The spray of goldenrod bobs in the breeze and overhead a flock of starlings weaves in and out, black against a piercing blue sky. Around the edge of the blueberry bog, the swamp maples’ leaves are maroon, and hints of gold tint the edges of the wild cherry trees. While yellow school busses and backpacks symbolize the advent of fall for many families, the subtle shift in nature towards the autumnal equinox begins on our farm in late July.
As a lover of fall, I watch the swamp maples. They are the first trees to complain about the summer heat and humidity and foreshadow the change in the seasons. Because of the high water table in that soggy section of the blueberry bog, we seldom walk into the area where sphagnum moss grows. The more reclusive birds dwell in the area, and we spy the Pileated Woodpecker darting from tree or the Red-Tailed Hawk rising from its nest.
Over the summer, I met a couple of our patrons when they came to you-pick blueberries and to experience the beauty of the farm. In the waning weeks of August, other customers begin to contact me, “When will you resume shipping? I have two cups of your berries left.” Soon, I reassure them.

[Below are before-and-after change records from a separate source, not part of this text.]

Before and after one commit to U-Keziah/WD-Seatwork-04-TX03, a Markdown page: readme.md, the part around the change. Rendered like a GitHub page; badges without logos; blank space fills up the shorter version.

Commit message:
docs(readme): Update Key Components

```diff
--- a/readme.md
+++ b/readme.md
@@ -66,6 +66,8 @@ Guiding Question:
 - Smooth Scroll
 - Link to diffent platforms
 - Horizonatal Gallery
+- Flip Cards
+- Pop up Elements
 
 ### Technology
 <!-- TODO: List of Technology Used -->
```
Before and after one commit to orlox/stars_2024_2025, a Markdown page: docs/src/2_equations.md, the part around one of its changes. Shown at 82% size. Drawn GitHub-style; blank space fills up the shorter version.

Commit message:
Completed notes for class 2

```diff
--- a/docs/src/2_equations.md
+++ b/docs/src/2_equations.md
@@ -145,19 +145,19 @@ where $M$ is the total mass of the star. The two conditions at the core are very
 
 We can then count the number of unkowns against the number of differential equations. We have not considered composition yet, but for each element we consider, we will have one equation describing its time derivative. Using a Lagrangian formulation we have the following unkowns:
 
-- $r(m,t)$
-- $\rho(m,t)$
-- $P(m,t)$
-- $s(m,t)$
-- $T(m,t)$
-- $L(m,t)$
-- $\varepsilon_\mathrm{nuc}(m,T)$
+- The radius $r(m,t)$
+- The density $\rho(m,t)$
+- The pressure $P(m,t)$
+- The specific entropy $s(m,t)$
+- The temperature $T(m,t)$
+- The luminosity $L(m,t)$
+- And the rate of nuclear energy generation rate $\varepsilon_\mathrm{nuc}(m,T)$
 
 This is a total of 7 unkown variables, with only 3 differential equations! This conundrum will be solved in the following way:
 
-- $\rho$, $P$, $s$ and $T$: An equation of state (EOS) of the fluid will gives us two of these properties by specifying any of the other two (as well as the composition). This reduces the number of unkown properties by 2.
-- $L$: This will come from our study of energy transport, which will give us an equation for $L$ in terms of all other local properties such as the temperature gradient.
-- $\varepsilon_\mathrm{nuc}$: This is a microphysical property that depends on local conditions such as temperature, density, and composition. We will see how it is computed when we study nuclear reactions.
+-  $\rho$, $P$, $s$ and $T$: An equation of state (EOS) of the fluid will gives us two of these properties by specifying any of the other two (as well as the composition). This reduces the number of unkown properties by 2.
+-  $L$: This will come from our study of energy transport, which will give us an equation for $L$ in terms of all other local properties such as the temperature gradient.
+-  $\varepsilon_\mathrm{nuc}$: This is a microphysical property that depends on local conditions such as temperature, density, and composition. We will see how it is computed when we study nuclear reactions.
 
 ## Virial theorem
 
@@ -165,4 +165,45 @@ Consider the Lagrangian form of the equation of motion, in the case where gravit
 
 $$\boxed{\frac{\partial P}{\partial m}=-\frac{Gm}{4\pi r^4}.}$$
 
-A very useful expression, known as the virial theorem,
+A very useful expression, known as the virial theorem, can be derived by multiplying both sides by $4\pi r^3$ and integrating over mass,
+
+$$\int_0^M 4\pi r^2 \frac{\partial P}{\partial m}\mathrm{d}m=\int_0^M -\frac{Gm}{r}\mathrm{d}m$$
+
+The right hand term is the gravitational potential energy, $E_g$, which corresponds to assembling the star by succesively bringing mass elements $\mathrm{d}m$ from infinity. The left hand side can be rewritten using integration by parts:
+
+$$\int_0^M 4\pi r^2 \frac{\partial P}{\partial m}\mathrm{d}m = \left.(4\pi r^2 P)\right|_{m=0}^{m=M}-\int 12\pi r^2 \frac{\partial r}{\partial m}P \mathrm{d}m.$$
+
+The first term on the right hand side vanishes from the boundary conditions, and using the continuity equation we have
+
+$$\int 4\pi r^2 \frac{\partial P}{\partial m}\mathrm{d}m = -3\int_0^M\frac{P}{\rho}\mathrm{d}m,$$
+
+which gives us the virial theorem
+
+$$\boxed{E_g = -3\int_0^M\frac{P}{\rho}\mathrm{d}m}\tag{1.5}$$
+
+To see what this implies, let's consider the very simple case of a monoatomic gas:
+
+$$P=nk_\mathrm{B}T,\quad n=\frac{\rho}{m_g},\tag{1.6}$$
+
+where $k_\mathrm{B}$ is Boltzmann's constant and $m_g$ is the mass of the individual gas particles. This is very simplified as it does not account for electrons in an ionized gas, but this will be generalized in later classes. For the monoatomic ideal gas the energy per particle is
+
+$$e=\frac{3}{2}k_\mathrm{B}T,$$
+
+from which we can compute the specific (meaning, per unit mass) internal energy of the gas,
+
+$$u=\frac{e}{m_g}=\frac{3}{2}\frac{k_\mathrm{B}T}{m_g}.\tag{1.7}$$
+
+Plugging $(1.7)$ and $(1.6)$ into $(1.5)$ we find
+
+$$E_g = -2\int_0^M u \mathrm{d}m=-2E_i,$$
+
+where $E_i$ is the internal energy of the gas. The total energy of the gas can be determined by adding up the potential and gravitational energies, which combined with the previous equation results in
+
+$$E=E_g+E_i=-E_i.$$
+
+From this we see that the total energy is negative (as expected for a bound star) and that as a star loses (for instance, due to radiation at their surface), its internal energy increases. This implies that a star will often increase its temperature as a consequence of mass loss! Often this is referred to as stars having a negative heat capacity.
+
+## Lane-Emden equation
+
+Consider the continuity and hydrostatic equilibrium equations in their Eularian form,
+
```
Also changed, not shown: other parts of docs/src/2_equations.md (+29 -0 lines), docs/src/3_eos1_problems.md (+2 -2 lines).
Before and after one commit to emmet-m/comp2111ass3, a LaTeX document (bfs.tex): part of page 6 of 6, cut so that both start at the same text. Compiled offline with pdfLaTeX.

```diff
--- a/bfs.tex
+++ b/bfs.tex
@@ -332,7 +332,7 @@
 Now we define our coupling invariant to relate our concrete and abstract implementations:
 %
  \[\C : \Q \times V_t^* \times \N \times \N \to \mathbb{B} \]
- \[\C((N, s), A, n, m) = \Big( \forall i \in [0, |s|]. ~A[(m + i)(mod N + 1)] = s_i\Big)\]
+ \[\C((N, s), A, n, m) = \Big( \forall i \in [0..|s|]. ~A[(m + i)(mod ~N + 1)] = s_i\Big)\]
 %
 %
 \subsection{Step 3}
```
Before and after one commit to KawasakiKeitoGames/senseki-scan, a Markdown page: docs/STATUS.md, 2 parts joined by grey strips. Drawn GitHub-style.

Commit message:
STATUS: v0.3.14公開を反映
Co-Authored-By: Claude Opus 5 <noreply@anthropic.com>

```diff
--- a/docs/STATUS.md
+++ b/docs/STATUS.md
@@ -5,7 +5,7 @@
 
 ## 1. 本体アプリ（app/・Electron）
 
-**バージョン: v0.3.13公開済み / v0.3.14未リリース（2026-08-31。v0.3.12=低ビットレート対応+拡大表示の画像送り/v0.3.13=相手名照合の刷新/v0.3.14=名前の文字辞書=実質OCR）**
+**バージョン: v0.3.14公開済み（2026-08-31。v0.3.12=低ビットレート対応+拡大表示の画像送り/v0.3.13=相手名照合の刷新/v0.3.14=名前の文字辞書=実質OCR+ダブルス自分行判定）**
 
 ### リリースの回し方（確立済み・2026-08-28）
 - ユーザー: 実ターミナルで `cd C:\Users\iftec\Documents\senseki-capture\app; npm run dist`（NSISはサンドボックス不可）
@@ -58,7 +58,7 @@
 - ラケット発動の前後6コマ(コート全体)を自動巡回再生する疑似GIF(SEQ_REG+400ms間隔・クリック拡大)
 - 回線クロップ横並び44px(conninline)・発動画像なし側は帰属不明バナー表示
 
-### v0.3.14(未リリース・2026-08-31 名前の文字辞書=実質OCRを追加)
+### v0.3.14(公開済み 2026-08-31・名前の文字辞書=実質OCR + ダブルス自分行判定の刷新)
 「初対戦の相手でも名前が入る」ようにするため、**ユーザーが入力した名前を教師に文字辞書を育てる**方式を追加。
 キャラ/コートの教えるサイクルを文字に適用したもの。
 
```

While we are still packing tons of blueberries, I prepare for September 10th, the first Tuesday we will ship out frozen blueberries. I order more ink for my printer, labels from FedEx, postcards to slip into the boxes. John checks to see if we need to purchase more shipping containers, and calls the FedEx representative to schedule a pick-up, the first of the many. The webmaster turns on the ordering buttons.
Voila! When I turn on my computer, the first order has arrived. Our fall work has begun.